Assigned task |
Search the entries below for "import" and copy each matching line.

Exercise inputs |
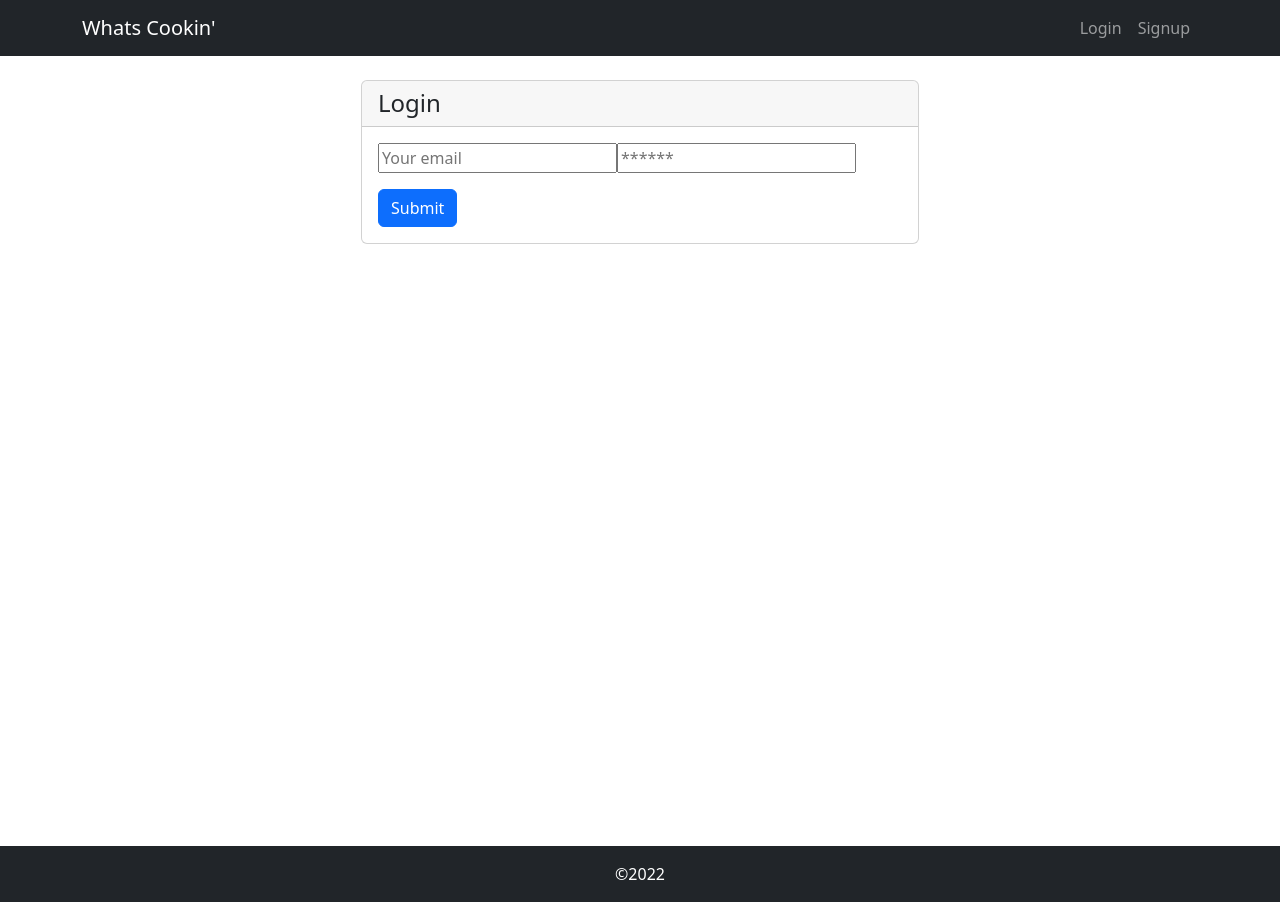
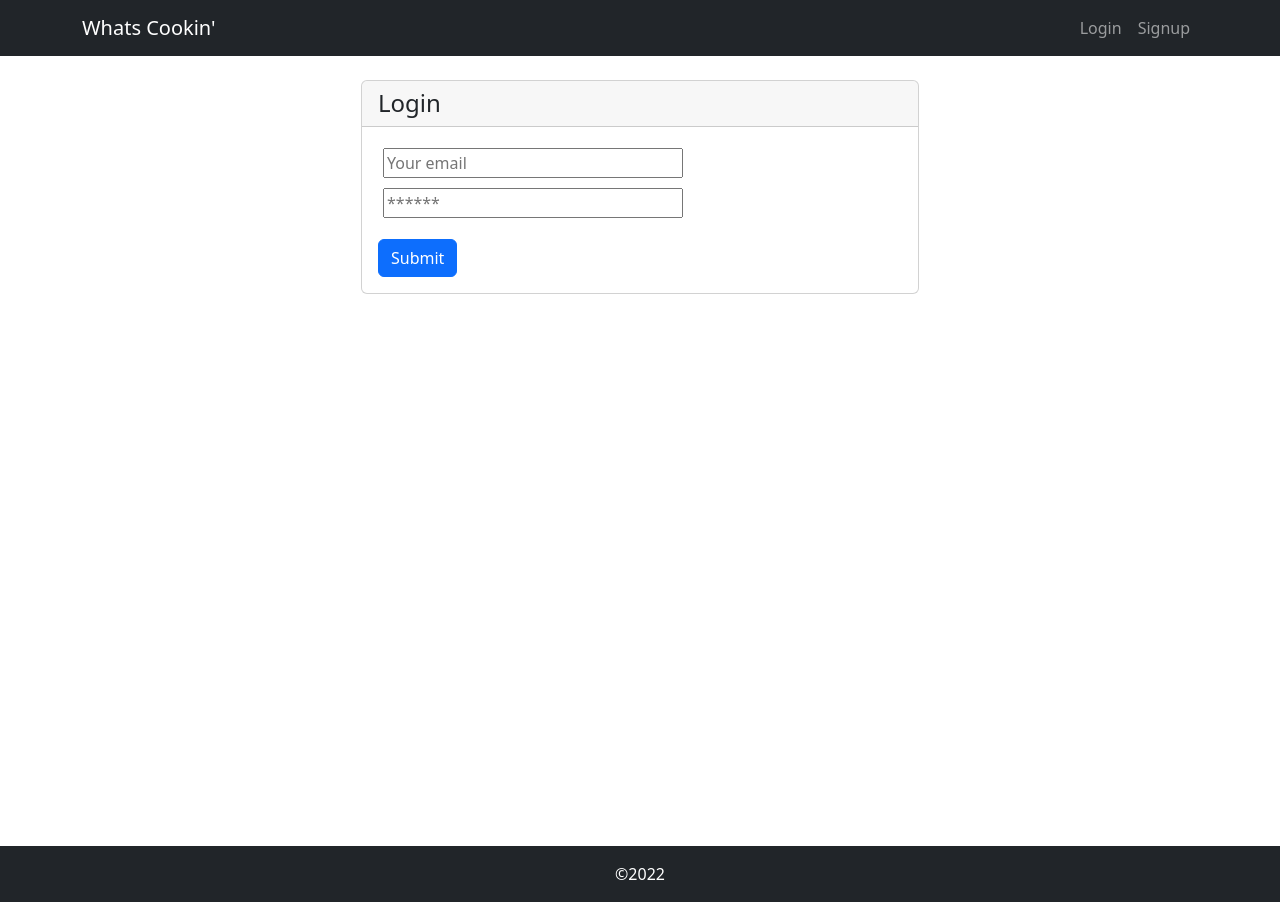
Before and after one commit to ryanraposo/whatscookin, a React (Create React App) app in the folder client/: page /login in a window 1280 px wide. Built offline with nearby package versions, Linux system fonts and the light colour scheme; the HTML template or start-up script is replaced by a standard one.

Commit message:
style changes to forms

```diff
--- a/client/src/components/PostForm/index.js
+++ b/client/src/components/PostForm/index.js
@@ -63,6 +63,7 @@ function PostForm() {
             await addPost({
                 variables: vars
             });
+            window.location.assign("/");
         } catch (e) {
             console.error(e);
         }
--- a/client/src/index.css
+++ b/client/src/index.css
@@ -54,3 +54,8 @@ code {
   left: 0;
   bottom: 0;
 }
+
+.form-input {
+  margin: 5px 5px;
+  width: 300px;
+}
--- a/client/src/pages/Login.js
+++ b/client/src/pages/Login.js
@@ -4,6 +4,7 @@ import { LOGIN_USER } from '../utils/mutations';
 import Auth from '../utils/auth';
 
 import Button from 'react-bootstrap/Button';
+import { BREAK } from 'graphql';
 
 
 const Login = (props) => {
@@ -49,6 +50,7 @@ const Login = (props) => {
                 value={formState.email}
                 onChange={handleChange}
               />
+              <br/>
               <input
                 className='form-input'
                 placeholder='******'
--- a/client/src/pages/Signup.js
+++ b/client/src/pages/Signup.js
@@ -49,6 +49,7 @@ const Signup = () => {
                 value={formState.username}
                 onChange={handleChange}
               />
+              <br/>
               <input
                 className='form-input'
                 placeholder='Your email'
@@ -58,6 +59,7 @@ const Signup = () => {
                 value={formState.email}
                 onChange={handleChange}
               />
+              <br/>
               <input
                 className='form-input'
                 placeholder='******'
```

Result of this task |
@@ -4,6 +4,7 @@ import { LOGIN_USER } from '../utils/mutations';
 import Auth from '../utils/auth';
 import Button from 'react-bootstrap/Button';
+import { BREAK } from 'graphql';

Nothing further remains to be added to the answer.